***** RECORDS SUPPLIED *****

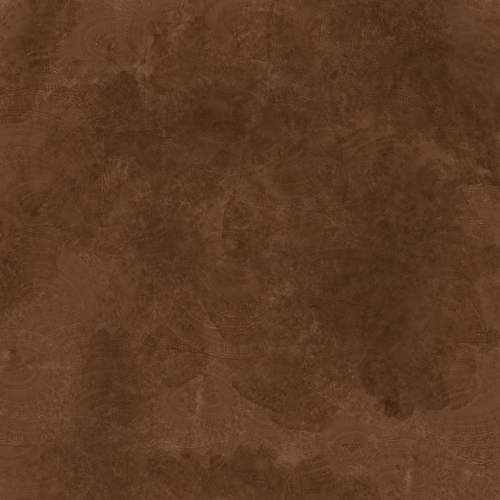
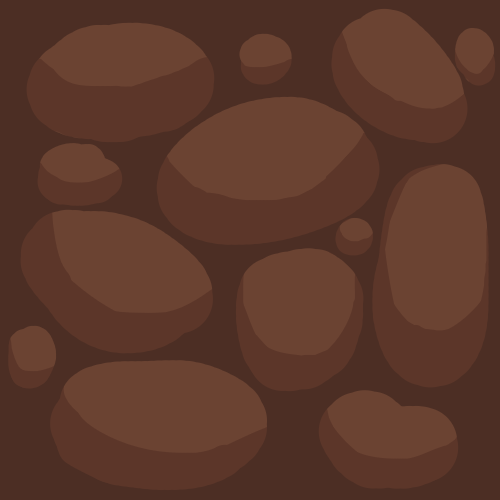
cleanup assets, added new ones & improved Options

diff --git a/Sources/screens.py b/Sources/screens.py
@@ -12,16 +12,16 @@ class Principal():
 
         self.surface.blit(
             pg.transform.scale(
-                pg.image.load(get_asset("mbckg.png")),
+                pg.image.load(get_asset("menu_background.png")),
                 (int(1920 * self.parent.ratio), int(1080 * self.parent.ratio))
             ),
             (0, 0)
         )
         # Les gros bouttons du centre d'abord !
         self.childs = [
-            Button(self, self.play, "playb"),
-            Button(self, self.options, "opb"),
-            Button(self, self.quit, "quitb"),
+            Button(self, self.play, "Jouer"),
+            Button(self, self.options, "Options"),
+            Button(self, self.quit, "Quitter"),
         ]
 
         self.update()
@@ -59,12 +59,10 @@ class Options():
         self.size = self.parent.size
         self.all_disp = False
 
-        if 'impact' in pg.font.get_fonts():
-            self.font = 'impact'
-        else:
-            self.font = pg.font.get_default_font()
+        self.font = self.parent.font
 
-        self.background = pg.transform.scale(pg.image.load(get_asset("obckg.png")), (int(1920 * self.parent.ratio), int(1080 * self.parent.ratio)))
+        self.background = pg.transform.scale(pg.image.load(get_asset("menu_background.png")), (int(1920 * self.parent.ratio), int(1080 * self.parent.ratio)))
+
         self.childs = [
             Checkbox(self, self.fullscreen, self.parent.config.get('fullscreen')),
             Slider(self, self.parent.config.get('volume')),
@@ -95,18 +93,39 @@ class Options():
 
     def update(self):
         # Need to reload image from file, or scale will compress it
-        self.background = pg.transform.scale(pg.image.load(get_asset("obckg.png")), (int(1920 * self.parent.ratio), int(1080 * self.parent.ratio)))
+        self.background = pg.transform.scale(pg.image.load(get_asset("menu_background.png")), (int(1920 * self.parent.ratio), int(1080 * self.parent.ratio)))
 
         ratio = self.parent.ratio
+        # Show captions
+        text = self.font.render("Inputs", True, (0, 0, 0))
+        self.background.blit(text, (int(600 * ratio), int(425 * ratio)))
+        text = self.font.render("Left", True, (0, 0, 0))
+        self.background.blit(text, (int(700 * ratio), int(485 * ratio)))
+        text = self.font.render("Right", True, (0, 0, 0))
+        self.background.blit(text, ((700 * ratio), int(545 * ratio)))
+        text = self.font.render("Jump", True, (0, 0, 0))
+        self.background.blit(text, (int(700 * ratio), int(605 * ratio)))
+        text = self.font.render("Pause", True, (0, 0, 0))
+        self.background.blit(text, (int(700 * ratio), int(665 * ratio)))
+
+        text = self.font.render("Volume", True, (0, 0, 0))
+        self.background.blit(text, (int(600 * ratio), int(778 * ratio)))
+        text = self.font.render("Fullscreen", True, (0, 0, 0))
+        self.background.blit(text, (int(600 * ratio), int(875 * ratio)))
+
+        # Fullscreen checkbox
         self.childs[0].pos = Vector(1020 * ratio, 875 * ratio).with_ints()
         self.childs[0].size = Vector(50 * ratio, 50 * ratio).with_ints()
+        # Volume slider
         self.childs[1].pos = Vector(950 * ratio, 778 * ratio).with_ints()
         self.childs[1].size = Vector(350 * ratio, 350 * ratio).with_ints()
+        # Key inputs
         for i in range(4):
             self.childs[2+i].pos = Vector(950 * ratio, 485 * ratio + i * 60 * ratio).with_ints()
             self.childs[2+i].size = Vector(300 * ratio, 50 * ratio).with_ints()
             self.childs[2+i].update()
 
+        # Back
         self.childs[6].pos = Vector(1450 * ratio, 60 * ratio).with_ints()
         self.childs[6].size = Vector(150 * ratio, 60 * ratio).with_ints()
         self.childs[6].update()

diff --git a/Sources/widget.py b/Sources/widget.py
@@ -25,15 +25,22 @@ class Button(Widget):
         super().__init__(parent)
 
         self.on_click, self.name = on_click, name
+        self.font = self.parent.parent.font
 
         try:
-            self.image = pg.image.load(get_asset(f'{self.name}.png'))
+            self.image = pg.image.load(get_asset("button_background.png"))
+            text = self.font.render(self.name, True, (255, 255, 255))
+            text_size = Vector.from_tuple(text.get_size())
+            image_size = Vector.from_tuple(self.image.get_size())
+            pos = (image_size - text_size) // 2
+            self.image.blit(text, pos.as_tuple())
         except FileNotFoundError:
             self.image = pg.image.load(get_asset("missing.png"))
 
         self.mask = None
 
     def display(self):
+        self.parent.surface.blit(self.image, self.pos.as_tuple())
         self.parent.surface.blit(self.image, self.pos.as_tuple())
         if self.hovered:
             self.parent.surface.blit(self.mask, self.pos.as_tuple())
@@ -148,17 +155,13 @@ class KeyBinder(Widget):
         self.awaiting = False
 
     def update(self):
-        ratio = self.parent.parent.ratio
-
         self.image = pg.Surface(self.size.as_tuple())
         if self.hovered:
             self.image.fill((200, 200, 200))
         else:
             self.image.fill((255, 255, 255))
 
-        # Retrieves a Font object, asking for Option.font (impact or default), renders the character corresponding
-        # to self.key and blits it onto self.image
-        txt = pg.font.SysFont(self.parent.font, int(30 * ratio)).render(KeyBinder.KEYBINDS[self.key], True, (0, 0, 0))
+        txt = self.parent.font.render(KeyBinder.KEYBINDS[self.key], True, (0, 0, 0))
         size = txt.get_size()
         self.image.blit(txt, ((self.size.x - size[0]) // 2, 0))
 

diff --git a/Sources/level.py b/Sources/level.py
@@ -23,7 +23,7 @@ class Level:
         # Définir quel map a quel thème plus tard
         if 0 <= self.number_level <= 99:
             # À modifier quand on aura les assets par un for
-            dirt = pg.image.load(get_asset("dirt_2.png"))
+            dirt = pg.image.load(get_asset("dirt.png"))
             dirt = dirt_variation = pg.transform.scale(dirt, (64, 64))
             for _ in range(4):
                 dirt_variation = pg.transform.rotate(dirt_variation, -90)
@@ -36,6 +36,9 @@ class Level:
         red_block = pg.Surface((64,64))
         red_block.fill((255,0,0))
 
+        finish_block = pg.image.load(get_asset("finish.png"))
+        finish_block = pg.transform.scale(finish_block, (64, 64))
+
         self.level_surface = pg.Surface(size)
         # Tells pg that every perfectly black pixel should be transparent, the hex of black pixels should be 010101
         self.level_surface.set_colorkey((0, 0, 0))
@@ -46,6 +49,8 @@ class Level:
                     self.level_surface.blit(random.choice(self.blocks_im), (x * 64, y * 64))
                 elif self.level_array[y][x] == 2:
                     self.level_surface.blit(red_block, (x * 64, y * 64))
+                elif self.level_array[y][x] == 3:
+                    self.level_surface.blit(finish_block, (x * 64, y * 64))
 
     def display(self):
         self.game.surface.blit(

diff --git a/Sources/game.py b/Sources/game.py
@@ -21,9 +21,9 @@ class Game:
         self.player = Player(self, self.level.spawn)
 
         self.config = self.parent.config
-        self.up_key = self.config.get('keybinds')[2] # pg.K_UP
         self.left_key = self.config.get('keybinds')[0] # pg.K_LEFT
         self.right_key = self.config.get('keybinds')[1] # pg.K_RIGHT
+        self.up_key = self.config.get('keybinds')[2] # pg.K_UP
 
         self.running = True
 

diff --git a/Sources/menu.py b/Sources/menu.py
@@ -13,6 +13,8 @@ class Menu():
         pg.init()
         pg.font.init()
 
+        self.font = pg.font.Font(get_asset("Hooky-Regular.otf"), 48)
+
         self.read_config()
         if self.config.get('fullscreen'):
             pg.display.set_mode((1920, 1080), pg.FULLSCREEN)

*****

TASK PROMPT :: Begin with the line holding "-21,9 +21,9 @@" and end with the last line of the material. Copy all of them exactly.

RESPONSE TO THE TASK ::
@@ -21,9 +21,9 @@ class Game:
         self.player = Player(self, self.level.spawn)
 
         self.config = self.parent.config
-        self.up_key = self.config.get('keybinds')[2] # pg.K_UP
         self.left_key = self.config.get('keybinds')[0] # pg.K_LEFT
         self.right_key = self.config.get('keybinds')[1] # pg.K_RIGHT
+        self.up_key = self.config.get('keybinds')[2] # pg.K_UP
 
         self.running = True
 

diff --git a/Sources/menu.py b/Sources/menu.py
@@ -13,6 +13,8 @@ class Menu():
         pg.init()
         pg.font.init()
 
+        self.font = pg.font.Font(get_asset("Hooky-Regular.otf"), 48)
+
         self.read_config()
         if self.config.get('fullscreen'):
             pg.display.set_mode((1920, 1080), pg.FULLSCREEN)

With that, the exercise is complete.